*** Block opens ***

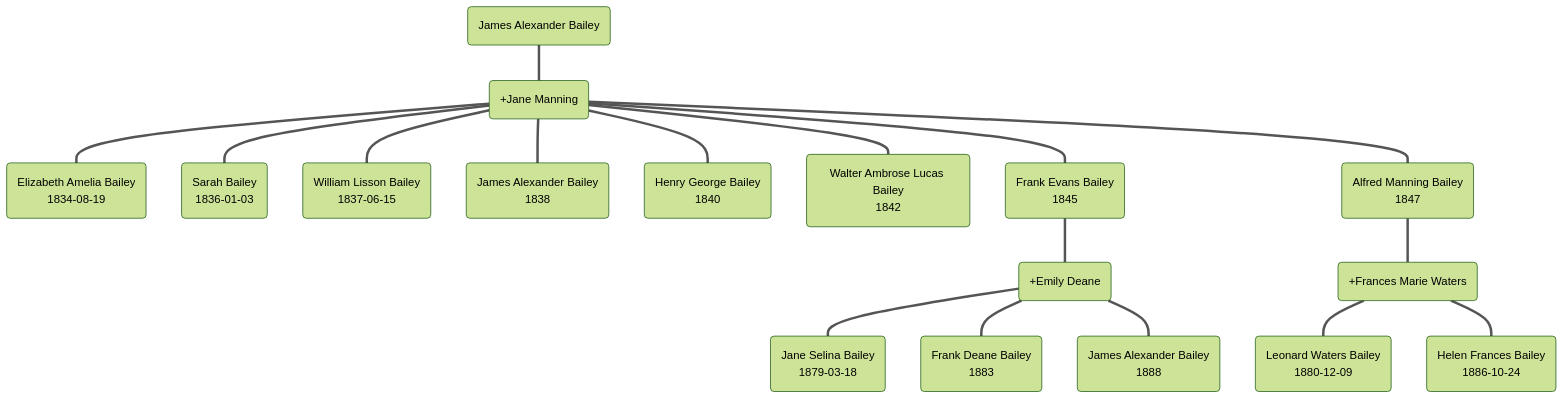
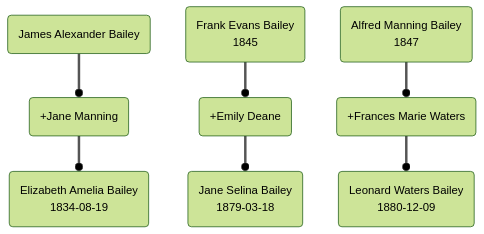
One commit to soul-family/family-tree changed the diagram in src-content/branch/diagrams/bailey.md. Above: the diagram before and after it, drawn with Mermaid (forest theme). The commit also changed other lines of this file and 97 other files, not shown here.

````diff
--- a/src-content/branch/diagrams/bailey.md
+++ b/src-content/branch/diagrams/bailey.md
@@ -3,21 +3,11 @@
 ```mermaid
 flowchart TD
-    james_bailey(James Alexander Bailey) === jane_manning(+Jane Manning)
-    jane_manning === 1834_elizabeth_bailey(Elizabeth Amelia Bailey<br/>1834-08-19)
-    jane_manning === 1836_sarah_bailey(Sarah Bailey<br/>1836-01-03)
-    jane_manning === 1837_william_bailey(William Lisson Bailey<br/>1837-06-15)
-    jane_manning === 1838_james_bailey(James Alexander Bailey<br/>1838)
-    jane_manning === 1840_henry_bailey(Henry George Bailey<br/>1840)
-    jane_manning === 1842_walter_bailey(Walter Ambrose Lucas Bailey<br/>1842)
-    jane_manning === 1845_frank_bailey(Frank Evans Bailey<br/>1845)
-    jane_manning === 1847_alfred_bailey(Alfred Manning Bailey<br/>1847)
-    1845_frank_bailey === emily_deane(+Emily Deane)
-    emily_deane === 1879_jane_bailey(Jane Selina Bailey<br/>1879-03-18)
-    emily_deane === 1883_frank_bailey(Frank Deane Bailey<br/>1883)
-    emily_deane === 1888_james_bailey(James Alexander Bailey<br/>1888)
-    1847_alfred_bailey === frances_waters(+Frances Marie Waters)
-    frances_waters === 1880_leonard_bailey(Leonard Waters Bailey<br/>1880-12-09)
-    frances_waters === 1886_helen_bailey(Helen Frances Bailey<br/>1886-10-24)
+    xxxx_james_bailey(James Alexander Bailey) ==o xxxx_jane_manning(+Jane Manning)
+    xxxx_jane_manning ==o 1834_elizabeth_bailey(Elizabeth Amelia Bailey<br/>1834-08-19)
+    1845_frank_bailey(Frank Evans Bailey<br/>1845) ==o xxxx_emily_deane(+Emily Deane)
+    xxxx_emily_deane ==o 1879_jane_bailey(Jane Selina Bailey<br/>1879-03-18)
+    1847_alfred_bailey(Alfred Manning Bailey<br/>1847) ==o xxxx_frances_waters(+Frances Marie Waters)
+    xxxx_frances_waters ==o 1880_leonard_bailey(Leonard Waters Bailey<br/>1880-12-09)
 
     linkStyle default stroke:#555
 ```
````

*** Block closes ***

▶ AIM OF THE TASK
Within the material above, extract exactly the lines that start at the line containing "1888_james_bailey(James Alexander Bailey<br/>1888)" and stop after the line containing "xxxx_jane_manning ==o 1834_elizabeth_bailey(Elizabeth", and only those.

▶ SOLUTION TO THIS EXERCISE
-    emily_deane === 1888_james_bailey(James Alexander Bailey<br/>1888)
-    1847_alfred_bailey === frances_waters(+Frances Marie Waters)
-    frances_waters === 1880_leonard_bailey(Leonard Waters Bailey<br/>1880-12-09)
-    frances_waters === 1886_helen_bailey(Helen Frances Bailey<br/>1886-10-24)
+    xxxx_james_bailey(James Alexander Bailey) ==o xxxx_jane_manning(+Jane Manning)
+    xxxx_jane_manning ==o 1834_elizabeth_bailey(Elizabeth Amelia Bailey<br/>1834-08-19)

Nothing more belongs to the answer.